═══ Information supplied

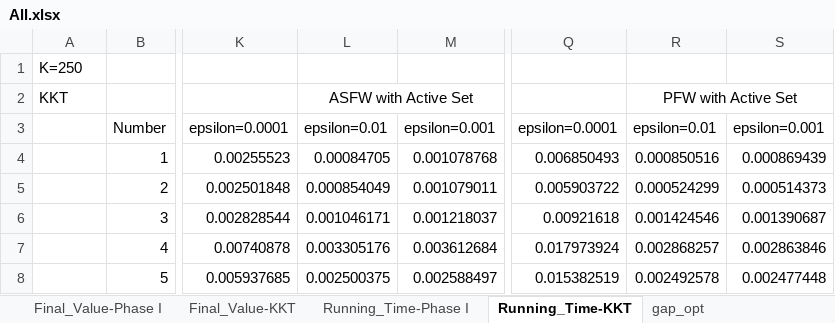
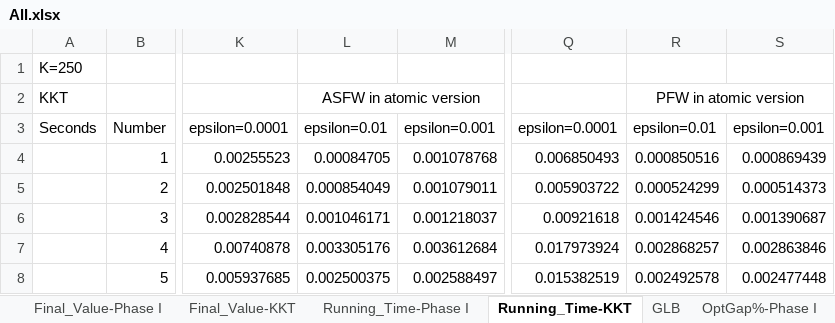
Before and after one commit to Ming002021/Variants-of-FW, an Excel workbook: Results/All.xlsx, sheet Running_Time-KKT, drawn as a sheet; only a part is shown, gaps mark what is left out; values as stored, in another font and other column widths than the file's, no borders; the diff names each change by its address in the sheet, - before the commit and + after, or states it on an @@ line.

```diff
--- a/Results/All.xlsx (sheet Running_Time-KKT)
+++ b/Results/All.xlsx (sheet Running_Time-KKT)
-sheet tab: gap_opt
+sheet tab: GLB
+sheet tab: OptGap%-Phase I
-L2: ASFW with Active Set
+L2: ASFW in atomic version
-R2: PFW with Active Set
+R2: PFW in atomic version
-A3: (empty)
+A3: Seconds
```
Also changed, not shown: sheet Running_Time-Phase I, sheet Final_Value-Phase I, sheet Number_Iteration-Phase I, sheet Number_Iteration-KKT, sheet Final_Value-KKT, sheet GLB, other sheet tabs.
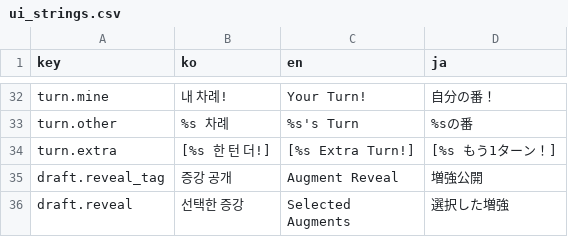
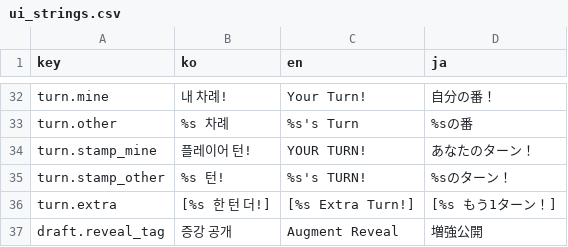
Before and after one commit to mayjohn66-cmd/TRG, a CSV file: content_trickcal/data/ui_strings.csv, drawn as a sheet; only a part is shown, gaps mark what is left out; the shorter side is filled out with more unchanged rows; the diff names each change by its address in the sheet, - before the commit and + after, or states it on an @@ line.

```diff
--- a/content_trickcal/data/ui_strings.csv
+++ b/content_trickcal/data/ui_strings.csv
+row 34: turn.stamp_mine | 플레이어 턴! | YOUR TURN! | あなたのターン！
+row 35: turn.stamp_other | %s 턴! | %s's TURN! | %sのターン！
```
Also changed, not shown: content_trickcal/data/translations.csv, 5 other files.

══════
═══ Information supplied

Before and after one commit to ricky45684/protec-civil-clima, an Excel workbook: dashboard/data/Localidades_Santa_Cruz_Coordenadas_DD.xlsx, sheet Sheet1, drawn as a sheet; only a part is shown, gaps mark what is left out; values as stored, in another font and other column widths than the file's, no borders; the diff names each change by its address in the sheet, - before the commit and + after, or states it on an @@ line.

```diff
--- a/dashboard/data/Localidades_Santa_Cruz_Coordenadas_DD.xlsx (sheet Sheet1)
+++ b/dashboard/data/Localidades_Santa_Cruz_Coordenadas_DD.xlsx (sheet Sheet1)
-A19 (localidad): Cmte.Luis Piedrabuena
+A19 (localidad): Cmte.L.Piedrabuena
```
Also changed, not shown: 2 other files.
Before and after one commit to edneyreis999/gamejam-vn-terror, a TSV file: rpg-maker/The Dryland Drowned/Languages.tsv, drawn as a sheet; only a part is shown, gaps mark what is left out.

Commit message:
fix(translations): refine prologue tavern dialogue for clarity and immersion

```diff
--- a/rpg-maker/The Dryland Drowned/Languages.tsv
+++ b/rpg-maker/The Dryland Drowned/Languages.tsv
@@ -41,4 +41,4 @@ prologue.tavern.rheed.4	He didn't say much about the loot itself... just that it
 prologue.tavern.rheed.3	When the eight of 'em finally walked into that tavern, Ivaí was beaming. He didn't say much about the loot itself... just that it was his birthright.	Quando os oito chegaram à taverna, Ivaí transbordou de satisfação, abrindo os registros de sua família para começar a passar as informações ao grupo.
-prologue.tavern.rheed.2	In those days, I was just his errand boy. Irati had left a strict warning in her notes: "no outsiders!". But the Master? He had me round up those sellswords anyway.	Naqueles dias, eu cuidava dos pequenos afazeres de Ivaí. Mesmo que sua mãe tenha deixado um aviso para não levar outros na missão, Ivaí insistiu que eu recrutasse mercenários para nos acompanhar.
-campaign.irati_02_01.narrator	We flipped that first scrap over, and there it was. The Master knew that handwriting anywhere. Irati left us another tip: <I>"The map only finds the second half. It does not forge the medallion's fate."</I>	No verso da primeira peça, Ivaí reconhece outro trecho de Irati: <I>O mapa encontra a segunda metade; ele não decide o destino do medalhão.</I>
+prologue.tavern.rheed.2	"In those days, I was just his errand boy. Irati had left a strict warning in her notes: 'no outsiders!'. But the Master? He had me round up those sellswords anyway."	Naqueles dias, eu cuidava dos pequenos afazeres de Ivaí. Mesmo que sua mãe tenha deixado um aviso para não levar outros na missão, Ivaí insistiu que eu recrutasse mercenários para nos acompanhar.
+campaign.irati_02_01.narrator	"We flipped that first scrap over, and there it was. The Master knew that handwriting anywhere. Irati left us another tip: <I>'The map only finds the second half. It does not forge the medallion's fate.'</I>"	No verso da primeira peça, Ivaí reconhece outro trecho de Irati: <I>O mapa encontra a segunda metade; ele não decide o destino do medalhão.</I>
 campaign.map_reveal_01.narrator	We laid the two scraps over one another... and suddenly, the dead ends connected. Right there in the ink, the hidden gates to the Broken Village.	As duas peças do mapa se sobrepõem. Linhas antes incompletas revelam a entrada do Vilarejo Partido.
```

══════

Exercise
Whenever the string "afazeres" turns up in a line above, copy that line out.

Expected answer
-prologue.tavern.rheed.2	In those days, I was just his errand boy. Irati had left a strict warning in her notes: "no outsiders!". But the Master? He had me round up those sellswords anyway.	Naqueles dias, eu cuidava dos pequenos afazeres de Ivaí. Mesmo que sua mãe tenha deixado um aviso para não levar outros na missão, Ivaí insistiu que eu recrutasse mercenários para nos acompanhar.
+prologue.tavern.rheed.2	"In those days, I was just his errand boy. Irati had left a strict warning in her notes: 'no outsiders!'. But the Master? He had me round up those sellswords anyway."	Naqueles dias, eu cuidava dos pequenos afazeres de Ivaí. Mesmo que sua mãe tenha deixado um aviso para não levar outros na missão, Ivaí insistiu que eu recrutasse mercenários para nos acompanhar.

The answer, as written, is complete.